Guest opinion: Afghan refugees in urgent need
Tis the season of giving. It’s a time of sharing, caring and charitable giving. This year, I helped refugee families through the Gift of the Drummer Program at Catholic Community Services (CCS). I wanted to do what I could to help them build a new life in Utah. Buying a few gifts and household essentials is nice, but what would have a greater impact is a change in policy that would help our Afghan friends have the security they need to rebuild their lives.
I have worked for years with refugees in Utah. I felt drawn to the work after living with my husband and five children in Brazil for a couple of years. Although the circumstances were vastly different, there are still emotional similarities when moving to a new country. As a mother of five, I felt a very pressing need to feed and care for my family amid the fear of not knowing the language and culture. Amidst the challenging time of transitioning to a new life, we were able to build a support system from other expat families, families at school and church. Those who showed love and kindness to us in navigating a new culture and language meant the world to us.
On returning to Utah, I wanted to pay it forward and be that welcoming kind of person to others. I volunteered with CCS and helped a family of six originally from the Congo settle here. We helped to set up their first apartment and collected items from our neighbors. Sharing our beloved soccer shoes with a new family warmed my heart. I helped the parents navigate the bus so they could get to English classes and work. I later helped them navigate better paying jobs. I helped be the family liaison with the children’s school in helping them get uniforms and feeling settled. After several months, I worked to find improved housing that they could afford. It was a real challenge, but a joy to overload my small trailer and finally get them moved in. We all donned Santa Hats and as an extended family delivered Christmas including a tree so they could enjoy the beautiful holiday season in their new home. I worked with so many details of their life for over a year and it was a joy.

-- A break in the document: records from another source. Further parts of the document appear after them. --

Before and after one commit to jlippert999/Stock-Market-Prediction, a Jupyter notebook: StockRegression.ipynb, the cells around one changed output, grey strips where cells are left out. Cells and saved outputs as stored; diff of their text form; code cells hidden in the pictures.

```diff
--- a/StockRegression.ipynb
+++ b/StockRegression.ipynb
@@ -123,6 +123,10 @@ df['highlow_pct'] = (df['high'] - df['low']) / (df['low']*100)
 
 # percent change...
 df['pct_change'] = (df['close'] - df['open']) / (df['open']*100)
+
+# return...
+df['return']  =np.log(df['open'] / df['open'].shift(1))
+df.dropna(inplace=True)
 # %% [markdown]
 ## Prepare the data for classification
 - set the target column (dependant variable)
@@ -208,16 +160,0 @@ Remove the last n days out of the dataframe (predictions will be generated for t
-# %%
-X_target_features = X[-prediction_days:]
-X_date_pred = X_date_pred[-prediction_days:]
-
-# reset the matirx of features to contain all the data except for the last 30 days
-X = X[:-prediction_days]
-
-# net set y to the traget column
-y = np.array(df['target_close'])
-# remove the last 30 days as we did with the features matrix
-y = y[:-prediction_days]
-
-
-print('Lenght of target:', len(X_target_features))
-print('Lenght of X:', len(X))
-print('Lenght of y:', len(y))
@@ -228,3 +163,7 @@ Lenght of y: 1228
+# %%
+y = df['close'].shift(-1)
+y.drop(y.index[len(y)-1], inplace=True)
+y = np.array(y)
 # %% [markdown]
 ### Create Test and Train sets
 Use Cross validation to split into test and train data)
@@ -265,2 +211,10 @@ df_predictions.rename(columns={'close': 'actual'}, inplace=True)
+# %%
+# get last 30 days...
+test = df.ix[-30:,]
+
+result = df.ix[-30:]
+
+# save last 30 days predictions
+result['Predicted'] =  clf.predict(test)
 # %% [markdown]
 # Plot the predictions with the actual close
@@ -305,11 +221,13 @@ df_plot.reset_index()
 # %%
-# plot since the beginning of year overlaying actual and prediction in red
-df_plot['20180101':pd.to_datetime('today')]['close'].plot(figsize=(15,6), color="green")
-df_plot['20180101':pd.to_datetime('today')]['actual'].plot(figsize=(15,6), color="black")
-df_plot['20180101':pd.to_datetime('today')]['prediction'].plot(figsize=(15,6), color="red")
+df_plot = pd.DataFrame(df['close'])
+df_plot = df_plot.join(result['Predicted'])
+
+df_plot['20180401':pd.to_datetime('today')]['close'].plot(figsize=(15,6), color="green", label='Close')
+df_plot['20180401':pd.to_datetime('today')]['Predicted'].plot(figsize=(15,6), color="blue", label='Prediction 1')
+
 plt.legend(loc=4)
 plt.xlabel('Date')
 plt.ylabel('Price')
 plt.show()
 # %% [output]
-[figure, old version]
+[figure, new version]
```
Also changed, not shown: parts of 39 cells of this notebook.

I further worked on helping refugees with the International Rescue Committee in legislation for H.B. 230 Refugee and Immigrant Student Policies Amendments and H.B. 302 Educational Language Services Amendments. I was thrilled that both passed and students would have improved enrollment in school and parents could communicate with a language they best understood. During one of the committee hearings, a senior in high school shared his story. He was put in the wrong grade because he did not have his birth certificate. He spoke of how his father buried their documents before he was killed. The student continued speaking with hope and gratitude in his voice as he shared that he was going to college. It was a rare time at the legislature that I witnessed the room burst into applause when he was done. His story should not be the only success story when it comes to refugees rebuilding their lives.

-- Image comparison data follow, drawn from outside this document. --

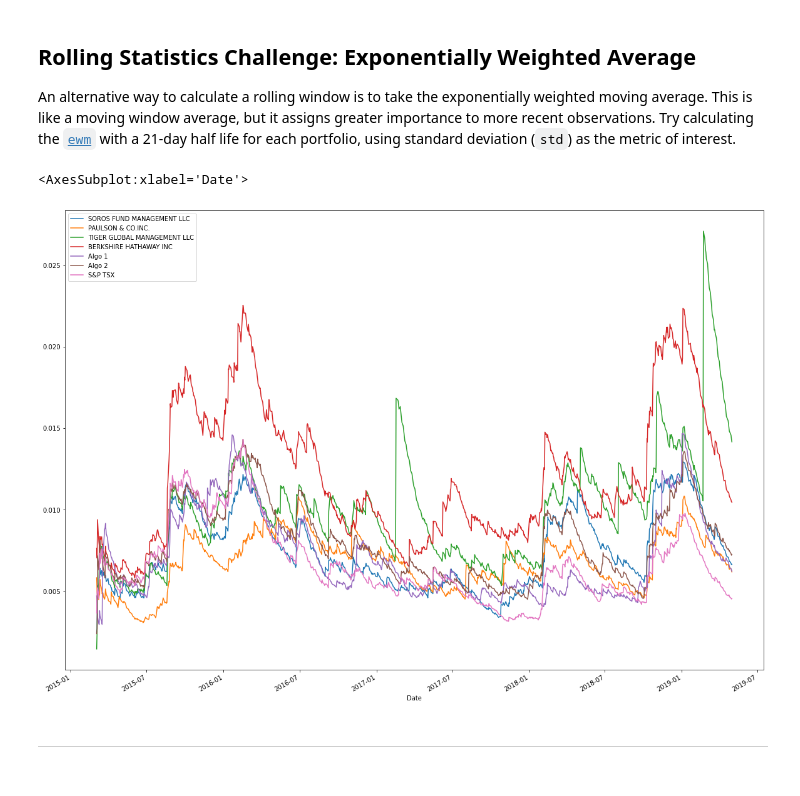
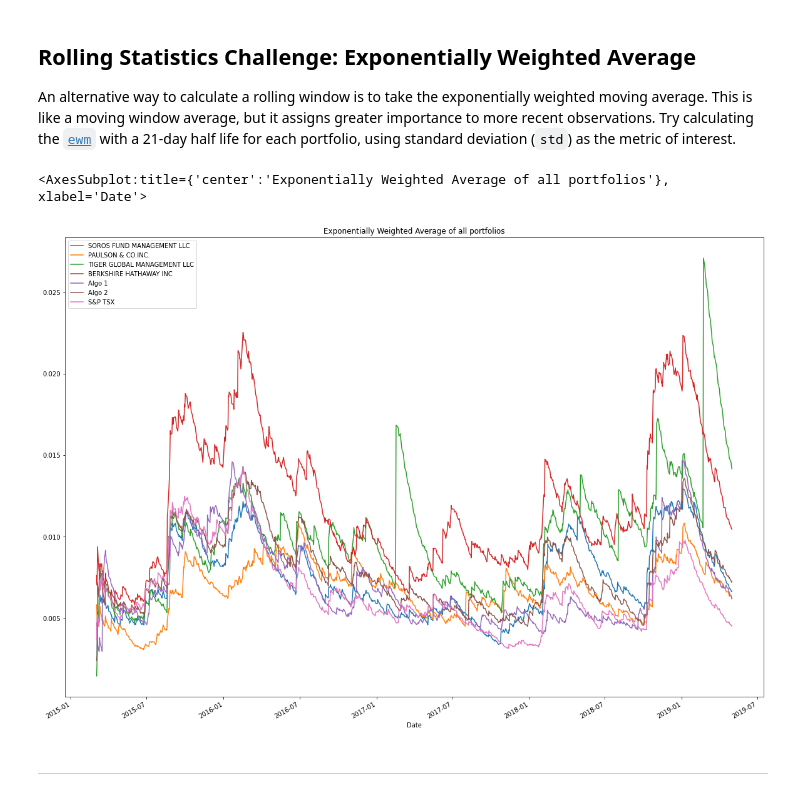
Before and after one commit to ngracan/Python-Challenge-2, a Jupyter notebook: Code/whale_analysis.ipynb, the cells around one changed output. Drawn from its saved outputs; the diff is of its cells as text; code cells hidden in the pictures.

```diff
--- a/Code/whale_analysis.ipynb
+++ b/Code/whale_analysis.ipynb
@@ -329,10 +329,10 @@ rolling_portfolio_beta.plot(figsize=(20,15))
 An alternative way to calculate a rolling window is to take the exponentially weighted moving average. This is like a moving window average, but it assigns greater importance to more recent observations. Try calculating the [`ewm`](https://pandas.pydata.org/pandas-docs/stable/reference/api/pandas.DataFrame.ewm.html) with a 21-day half life for each portfolio, using standard deviation (`std`) as the metric of interest.
 # %%
 # Use `ewm` to calculate the rolling window
-combined_returns_df.ewm(halflife=21).std().plot(figsize=(20,15))
+combined_returns_df.ewm(halflife=21).std().plot(figsize=(20,15), title="Exponentially Weighted Average of all portfolios")
 # %% [output]
-<AxesSubplot:xlabel='Date'>
+<AxesSubplot:title={'center':'Exponentially Weighted Average of all portfolios'}, xlabel='Date'>
-[figure, old version]
+[figure, new version]
 # %% [markdown]
 ---
 # %% [markdown]
```
Also changed, not shown: parts of 11 cells of this notebook, 2 other files.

It is important to me that we care for humanitarian parolees from Afghanistan and continue to support them with federal legislation as they strive to build new, independent lives across the United States. The Afghan Adjustment Act (AAA) helps these families have the same legal status as refugees from other countries as they go through the same screening process. Currently, these families are only allowed to be in the U.S. for two years, which only gives most just a few months before their legal status expires. Without the AAA, they must go through the application process for asylum, which had a backlog of over 400,000 applicants.

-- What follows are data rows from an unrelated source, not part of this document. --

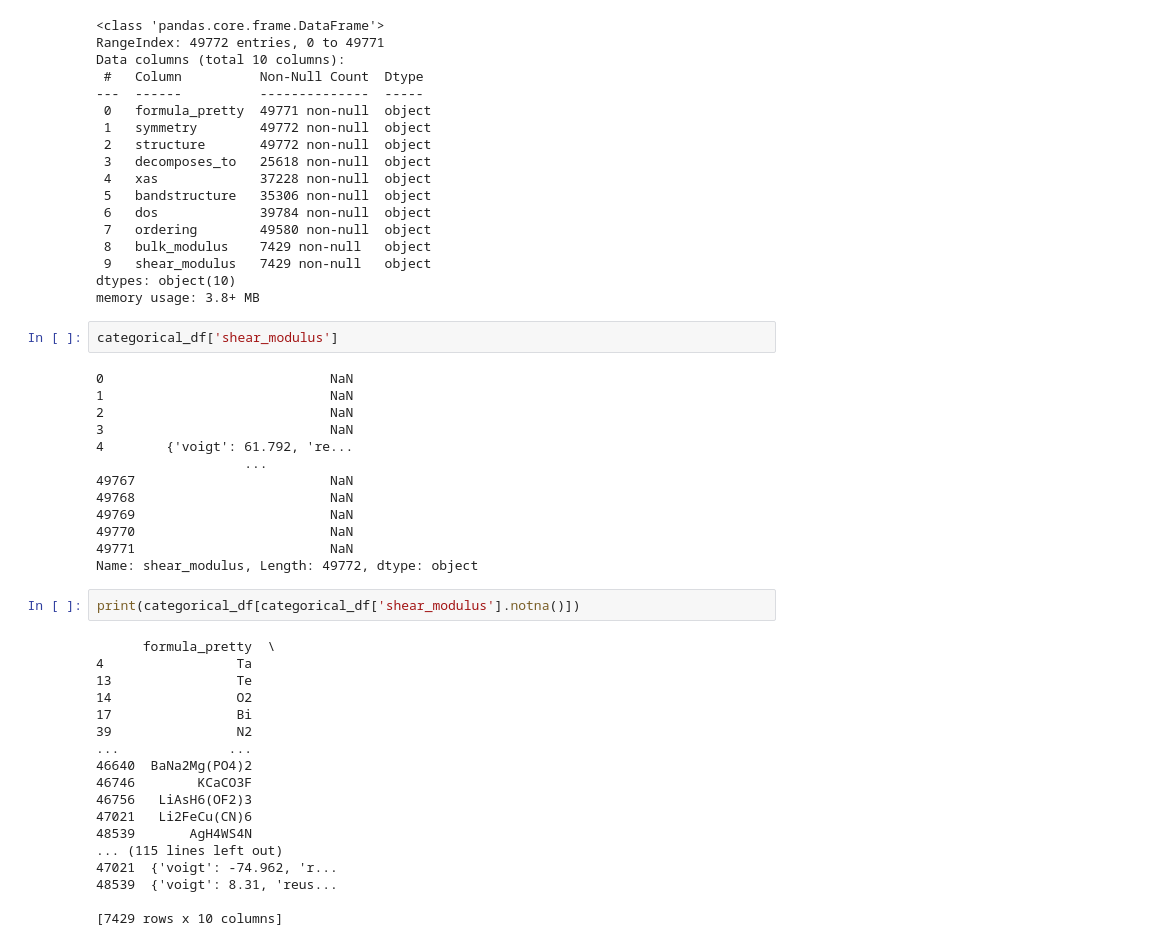
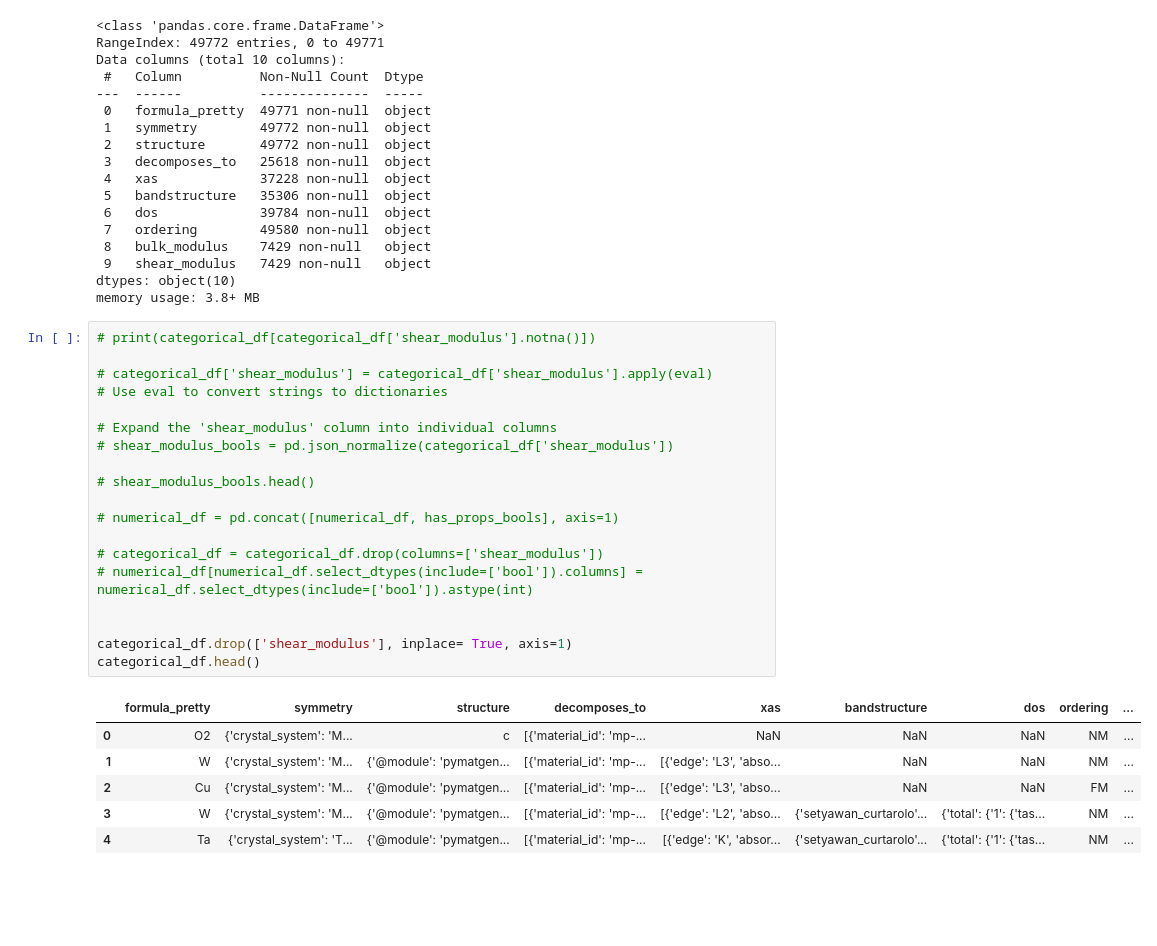
Before and after one commit to C-Wirth/COS-472-Project-Team-Rinder-, a Jupyter notebook: ipynb_files/5_investigate_band_gap.ipynb, the cells around one changed output. Drawn from its saved outputs; the diff is of its cells as text; blank space fills up the shorter version.

```diff
--- a/ipynb_files/5_investigate_band_gap.ipynb
+++ b/ipynb_files/5_investigate_band_gap.ipynb
@@ -290,38 +302,29 @@ Data columns (total 10 columns):
  9   shear_modulus   7429 non-null   object
 dtypes: object(10)
 memory usage: 3.8+ MB
-# %%
-categorical_df['shear_modulus']
-# %% [output]
-0                             NaN
-1                             NaN
-2                             NaN
-3                             NaN
-4        {'voigt': 61.792, 're...
-                   ...
-49767                         NaN
-49768                         NaN
-49769                         NaN
-49770                         NaN
-49771                         NaN
-Name: shear_modulus, Length: 49772, dtype: object
-# %%
-print(categorical_df[categorical_df['shear_modulus'].notna()])
-# %% [output]
-      formula_pretty  \
-4                 Ta
-13                Te
-14                O2
-17                Bi
-39                N2
-...              ...
-46640  BaNa2Mg(PO4)2
-46746        KCaCO3F
-46756   LiAsH6(OF2)3
-47021   Li2FeCu(CN)6
-48539       AgH4WS4N
-... (115 lines left out)
-47021  {'voigt': -74.962, 'r...
-48539  {'voigt': 8.31, 'reus...
-
-[7429 rows x 10 columns]
+# %%
+# print(categorical_df[categorical_df['shear_modulus'].notna()])
+
+# categorical_df['shear_modulus'] = categorical_df['shear_modulus'].apply(eval)
+# Use eval to convert strings to dictionaries
+
+# Expand the 'shear_modulus' column into individual columns
+# shear_modulus_bools = pd.json_normalize(categorical_df['shear_modulus'])
+
+# shear_modulus_bools.head()
+
+# numerical_df = pd.concat([numerical_df, has_props_bools], axis=1)
+
+# categorical_df = categorical_df.drop(columns=['shear_modulus'])
+# numerical_df[numerical_df.select_dtypes(include=['bool']).columns] = numerical_df.select_dtypes(include=['bool']).astype(int)
+
+
+categorical_df.drop(['shear_modulus'], inplace= True, axis=1)
+categorical_df.head()
+# %% [output]
+|  | formula_pretty | symmetry | structure | decomposes_to | xas | bandstructure | dos | ordering | ... |
+| 0 | O2 | {'crystal_system': 'M... | c | [{'material_id': 'mp-... | NaN | NaN | NaN | NM | ... |
+| 1 | W | {'crystal_system': 'M... | {'@module': 'pymatgen... | [{'material_id': 'mp-... | [{'edge': 'L3', 'abso... | NaN | NaN | NM | ... |
+| 2 | Cu | {'crystal_system': 'M... | {'@module': 'pymatgen... | [{'material_id': 'mp-... | [{'edge': 'L3', 'abso... | NaN | NaN | FM | ... |
+| 3 | W | {'crystal_system': 'M... | {'@module': 'pymatgen... | [{'material_id': 'mp-... | [{'edge': 'L2', 'abso... | {'setyawan_curtarolo'... | {'total': {'1': {'tas... | NM | ... |
+| 4 | Ta | {'crystal_system': 'T... | {'@module': 'pymatgen... | [{'material_id': 'mp-... | [{'edge': 'K', 'absor... | {'setyawan_curtarolo'... | {'total': {'1': {'tas... | NM | ... |
```
Also changed, not shown: parts of 4 cells of this notebook, 7 other files.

Please write or call your member of congress and ask them to support the Afghan Adjustment Act (H.R. 8685/S.4787) in order to provide more permanent legal status than the humanitarian parole the current administration has provided. You can find resources to do so at https://www.congressweb.com/MWEG/4/. This holiday season, we can help them feel the peace of their new home.
Kristina Pexton is a resident of Centerville and a member of Mormon Women for Ethical Government.